The Use of Mobile Technology in the Treatment of Prosodic Deficits in Autism Spectrum Disorders

Friday, May 16, 2014
Atrium Ballroom (Marriott Marquis Atlanta)
E. Schoen Simmons1, C. A. Wall1, R. Paul2 and F. Shic1, (1)Child Study Center, Yale University School of Medicine, New Haven, CT, (2)Sacred Heart University, Fairfield, CT
Background:  Language deficits in ASD are both highly prevalent and have significant impact on adaptive functioning.  For 80% of individuals with ASDs who acquire spoken language, deficits in prosody are among the most chronic impairments. Prosodic speech deficits impede social interaction and limit participation in daily activities. Despite the handicapping nature of prosodic disorders, there are few interventions to treat these deficits.

Objectives: The purpose of this study is to assess the feasibility and preliminary utility of an application, SpeechPrompts,for iOS devices in the treatment of prosodic disorders in school-age children with ASD.
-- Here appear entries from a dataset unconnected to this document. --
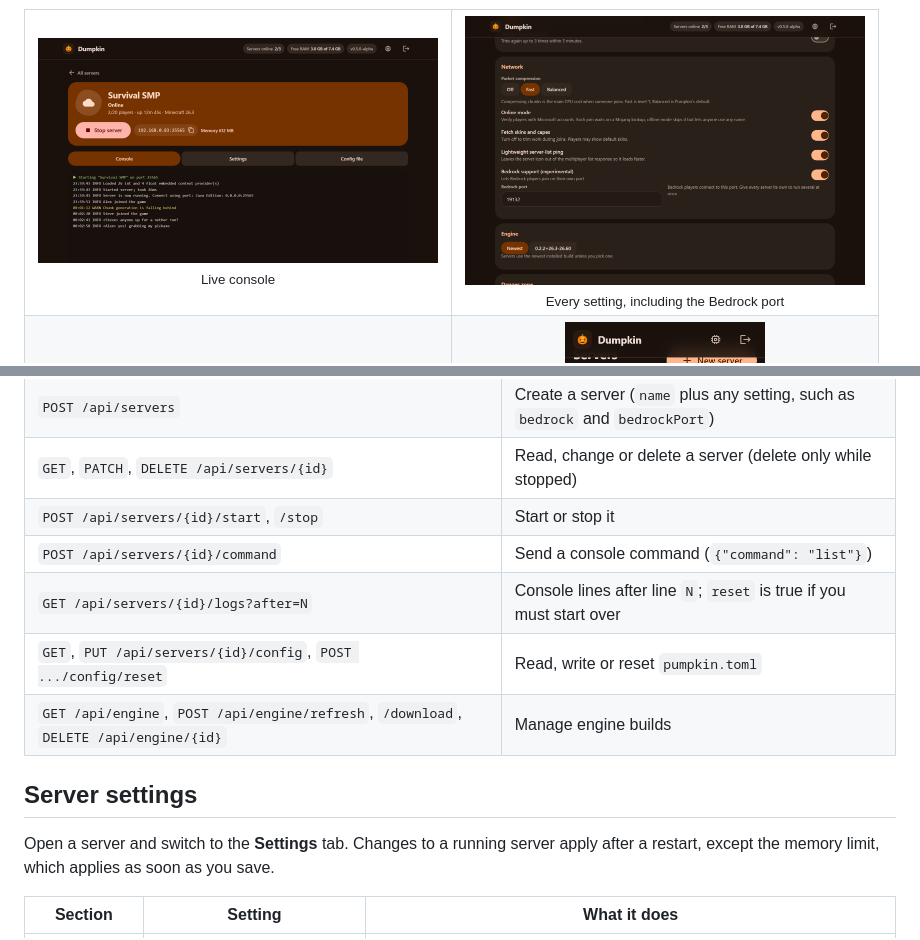
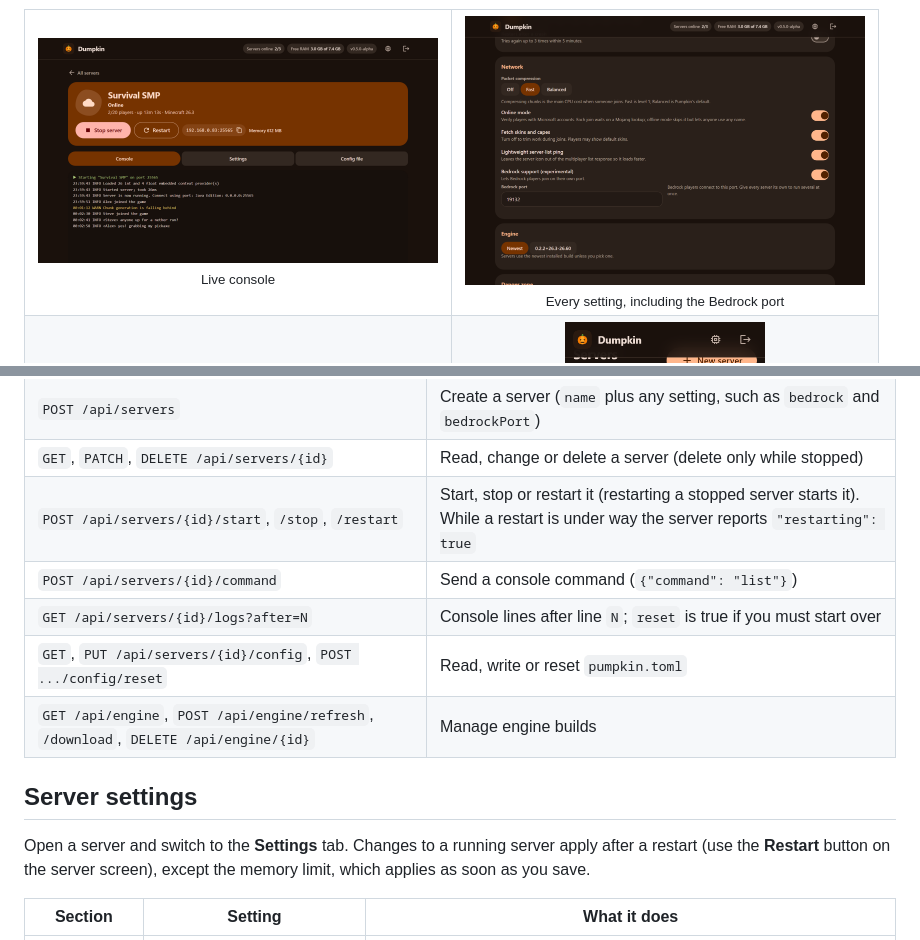
Before and after one commit to colebolebole/Dumpkin, a Markdown page: README.md, 2 parts joined by grey strips. GitHub-like rendering; pictures changed too: docs/screenshots/web-console.png, docs/screenshots/web-mobile.png; folded sections open.

```diff
--- a/README.md
+++ b/README.md
@@ -130,7 +131,7 @@ Everything the page does goes through a JSON API, so you can script it. Sign in
 | `GET /api/state` | Phone info, engine builds and every server with its status |
 | `POST /api/servers` | Create a server (`name` plus any setting, such as `bedrock` and `bedrockPort`) |
 | `GET`, `PATCH`, `DELETE /api/servers/{id}` | Read, change or delete a server (delete only while stopped) |
-| `POST /api/servers/{id}/start`, `/stop` | Start or stop it |
+| `POST /api/servers/{id}/start`, `/stop`, `/restart` | Start, stop or restart it (restarting a stopped server starts it). While a restart is under way the server reports `"restarting": true` |
 | `POST /api/servers/{id}/command` | Send a console command (`{"command": "list"}`) |
 | `GET /api/servers/{id}/logs?after=N` | Console lines after line `N`; `reset` is true if you must start over |
 | `GET`, `PUT /api/servers/{id}/config`, `POST .../config/reset` | Read, write or reset `pumpkin.toml` |
@@ -140,8 +141,8 @@ Everything the page does goes through a JSON API, so you can script it. Sign in
 
 ## Server settings
 
-Open a server and switch to the **Settings** tab. Changes to a running server apply after a restart, except the memory
-limit, which applies as soon as you save.
+Open a server and switch to the **Settings** tab. Changes to a running server apply after a restart (use the
+**Restart** button on the server screen), except the memory limit, which applies as soon as you save.
 
 | Section | Setting | What it does |
 | --- | --- | --- |
```
Also changed, not shown: other parts of README.md (+2 -1 lines), docs/screenshots/console.png, docs/screenshots/settings.png, docs/screenshots/web-home.png, 14 other files.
Methods:  Students, 5-19 years of age with a diagnosis of ASD and prosody deficits, were enrolled in the study (N=40). These students were recruited from the caseloads of school-based speech-language pathologists (SLPs; N=10) in an educational setting. SLPs recorded speech samples for each student pre and post intervention. These samples were rated by an SLP unfamiliar with the students using a Likert scale for each of the following prosodic features: Rate, Rhythm, Intensity, Stress, Global Intonation.  SpeechPrompts is an iOS application whose main function is to provide a visual representation of the prosodic features of speech. The application provides both real-time feedback and opportunities for the student to match their speech to an adult or peer target. Each SLP received an iPad with the SpeechPrompts application. A brief tutorial was provided to each SLP and included instruction on the use of the main features of the application. The application was presented to the enrolled students as part of their speech and language services. The SLPs were instructed to use the application as them deemed fit using clinical judgment. Intervention duration was ten weeks. SLPs completed weekly engagement questionnaires for each of their students which rated the students’ and SLPs’ experiences with SpeechPrompts. SLPs also completed end-of-study surveys.

Results:  Usage data collected revealed SLPs accessed the application daily during the school week with a median frequency of 2.5 sessions per day. Post-treatment prosody ratings based on speech samples obtained at end of treatment indicated improvements in prosodic functioning with greatest improvements observed in vocal intensity and stress patterns. Engagement measures indicated that students enjoyed the sessions (88%), did not engage in disruptive behavior while using the application (88%) and looked forward to using the application again (96%). All SLPs enrolled in the study reported that they felt comfortable recommending SpeechPrompts to colleagues in end-of-study surveys.

Conclusions:  Results of this study suggest that SpeechPrompts has the potential to be a useful tool in the treatment of prosodic disorders as seen by improvement in prosodic functioning in this small group of students. Moreover, the application appears to maintain the student’s attention and engagement over the course of treatment. In conclusion, SpeechPrompts provides SLPs with an additional tool in their repertoire to address these difficult to treat set of speech difficulties commonly observed in children with ASDs.